* **About this exercise**: Line count for "Title": state how many lines of the data below include it, and output nothing more.

Extracted entries START

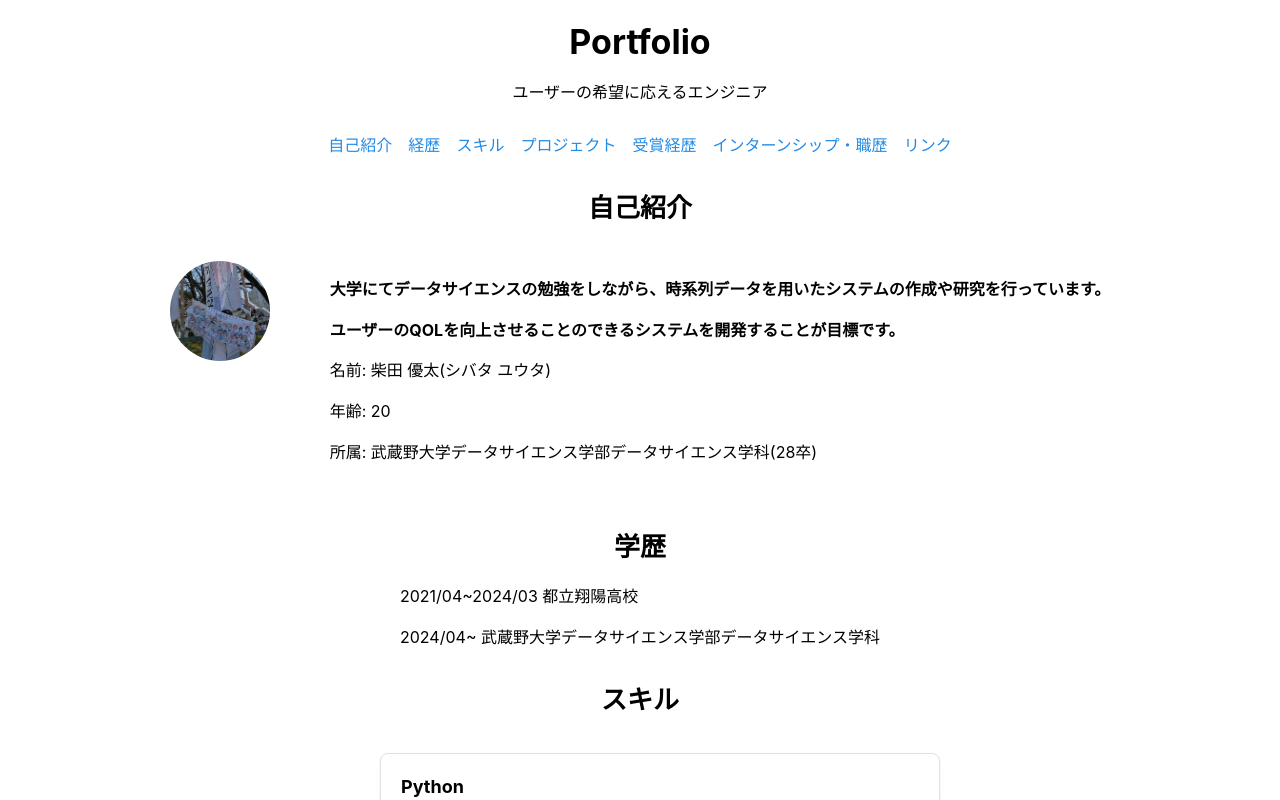
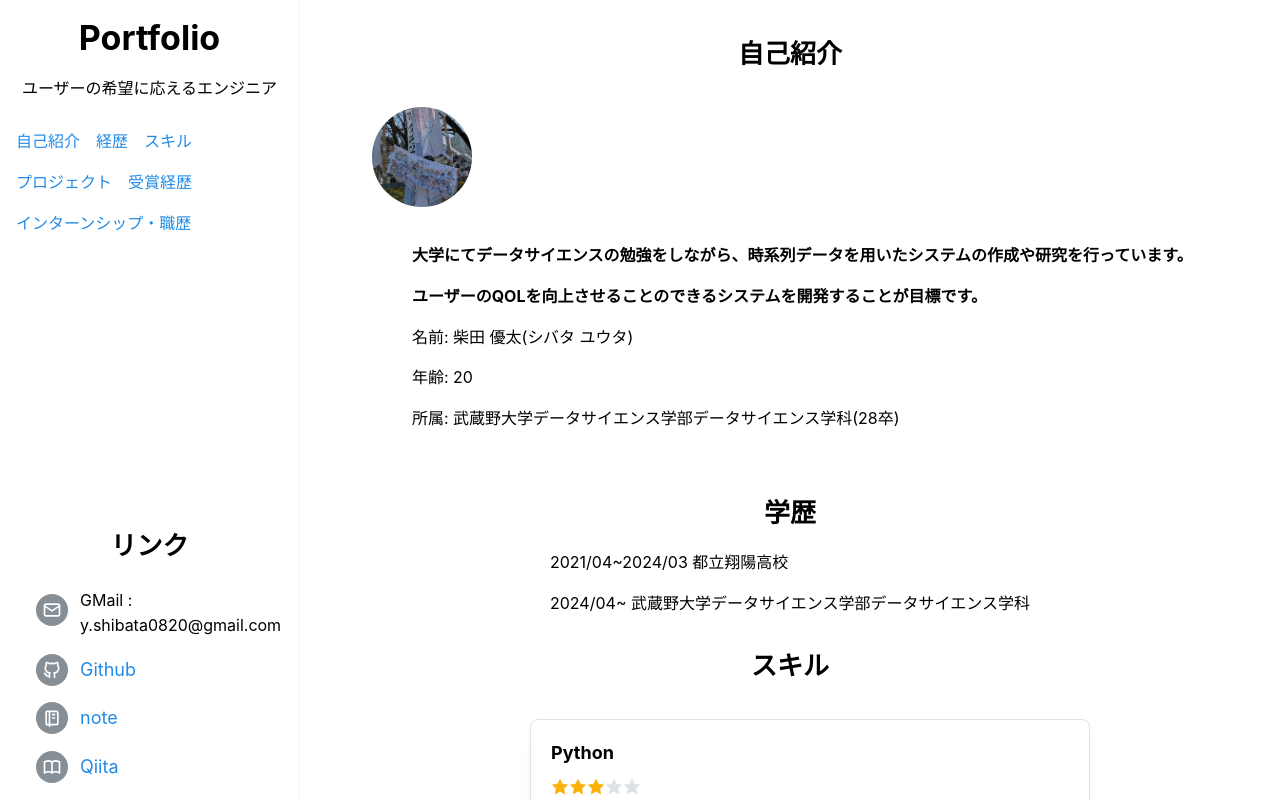
Before and after one commit to Yuu0413s/portfolio, a React (Vite) app: page / in a window 1280 px wide. Shown: the top 800 px of the page. Built offline with nearby package versions, Linux system fonts and the light colour scheme.

Commit message:
🚧 前よりは充実した(要改善)

```diff
--- a/src/App.tsx
+++ b/src/App.tsx
@@ -1,4 +1,5 @@
-import { Stack, Container, Title, Divider } from '@mantine/core';
+import { AppShell, Burger, Stack, Container, Title, Divider } from '@mantine/core';
+import { useDisclosure } from '@mantine/hooks';
 
 import Header from './components/header';
 import About from './components/about';
@@ -10,38 +11,74 @@ import Career from './components/career';
 import Links from './components/links';
 
 function App() {
+    const [opened, { toggle }] = useDisclosure();
+
     return (
-        <Container size="lg" py="lg">
+        <AppShell
+            navbar={{
+                width: 300,
+                breakpoint: 'sm',
+                collapsed: { mobile: !opened },
+            }}
+            padding="md"
+        >
+            <AppShell.Navbar
+                p="md"
+                style={{
+                    backgroundColor: 'rgba(255, 255, 255, 0.7)',
+                    backdropFilter: 'blur(10px)',
+                    WebkitBackdropFilter: 'blur(10px)',
+                    borderRight: '1px solid rgba(229, 231, 235, 0.5)',
+                }}
+            >
+                <Stack justify="space-between" h="100%">
                     <Header />
+                    <Links />
+                </Stack>
+            </AppShell.Navbar>
 
-            <Stack component="main" gap="xl" mt="xl">
-                <Stack component="section" id="About" w="100%">
+            <AppShell.Main>
+                <Burger
+                opened={opened}
+                onClick={toggle}
+                hiddenFrom="sm"
+                size="sm"
+                />
+
+                <Container size="md" py="lg">
+                <Stack gap="xl">
+                    <Stack component="section" id="About">
                         <About />
                     </Stack>
 
-                <Stack component="section" id="career" w="100%">
+                    <Stack component="section" id="career">
                         <Career />
                     </Stack>
 
-                <Stack component="section" id="skills" w="100%">
+                    <Stack component="section" id="skills">
                         <Skills />
                     </Stack>
 
-                <Stack component="section" align="flex-start" gap="lg">
-                <Title order={2}>
-                    プロジェクト・受賞経歴
-                </Title>
-                <Divider w="100%" />
-                <Stack id="projects" w="100%"><Projects /></Stack>
-                <Stack id="awards" w="100%"><Awards /></Stack>
-                <Stack id="interns" w="100%"><Interns /></Stack>
+                    <Stack component="section" id="projects">
+                        <Title order={2}>プロジェクト</Title>
+                        <Divider />
+                        <Projects />
                     </Stack>
 
-                <Stack component="section" id="links" w="100%">
-                <Links />
+                    <Stack component="section" id="awards">
+                        <Awards />
                     </Stack>
+
+                    <Stack component="section" id="interns">
+                        <Title order={2}>インターンシップ</Title>
+                        <Divider />
+                        <Interns />
+                    </Stack>
+
                 </Stack>
                 </Container>
+            </AppShell.Main>
+        </AppShell>
     );
 }
 
--- a/src/components/header.tsx
+++ b/src/components/header.tsx
@@ -16,7 +16,6 @@ const Header = () => {
                 <Anchor href="#projects">プロジェクト</Anchor>
                 <Anchor href="#awards">受賞経歴</Anchor>
                 <Anchor href="#interns">インターンシップ・職歴</Anchor>
-                <Anchor href="#links">リンク</Anchor>
             </Group>
         </Stack>
     );
--- /dev/null
+++ b/src/styles.css
@@ -0,0 +1,57 @@
+:root {
+    --pale-blue: #f0f8ff;
+    --sky-blue: #87ceeb;
+    --deep-sky-blue: #00bfff;
+    --dark-gray: #2f4f4f;
+    --medium-gray: #696969;
+    --light-gray: #e0e0e0;
+    --white: #ffffff;
+}
+
+body {
+    margin: 0;
+    font-family: -apple-system, BlinkMacSystemFont, 'Segoe UI', 'Roboto', 'Oxygen',
+        'Ubuntu', 'Cantarell', 'Fira Sans', 'Droid Sans', 'Helvetica Neue',
+        sans-serif;
+    -webkit-font-smoothing: antialiased;
+    -moz-osx-font-smoothing: grayscale;
+    background-color: var(--pale-blue);
+    color: var(--medium-gray);
+    line-height: 1.6;
+}
+
+h1, h2, h3, h4, h5, h6 {
+    color: var(--dark-gray);
+    font-weight: 700;
+    letter-spacing: 0.5px;
+}
+
+a {
+    color: var(--sky-blue);
+    text-decoration: none;
+    transition: color 0.3s ease;
+}
+
+a:hover {
+    color: var(--deep-sky-blue);
+    text-decoration: underline;
+}
+
+.custom-card {
+    background-color: var(--white);
+    border: 1px solid var(--light-gray);
+    border-radius: 8px;
+    padding: 1.5rem;
+    transition: box-shadow 0.3s ease, transform 0.3s ease;
+}
+
+.custom-card:hover {
+    transform: translateY(-5px);
+    box-shadow: 0 10px 20px rgba(0, 0, 0, 0.05);
+}
+
+hr {
+    border: none;
+    border-top: 1px solid var(--light-gray);
+    margin: 2rem 0;
+}
```
Lines whose indentation alone changed are shown as unchanged.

Extracted entries END

* **Result for this task**: 6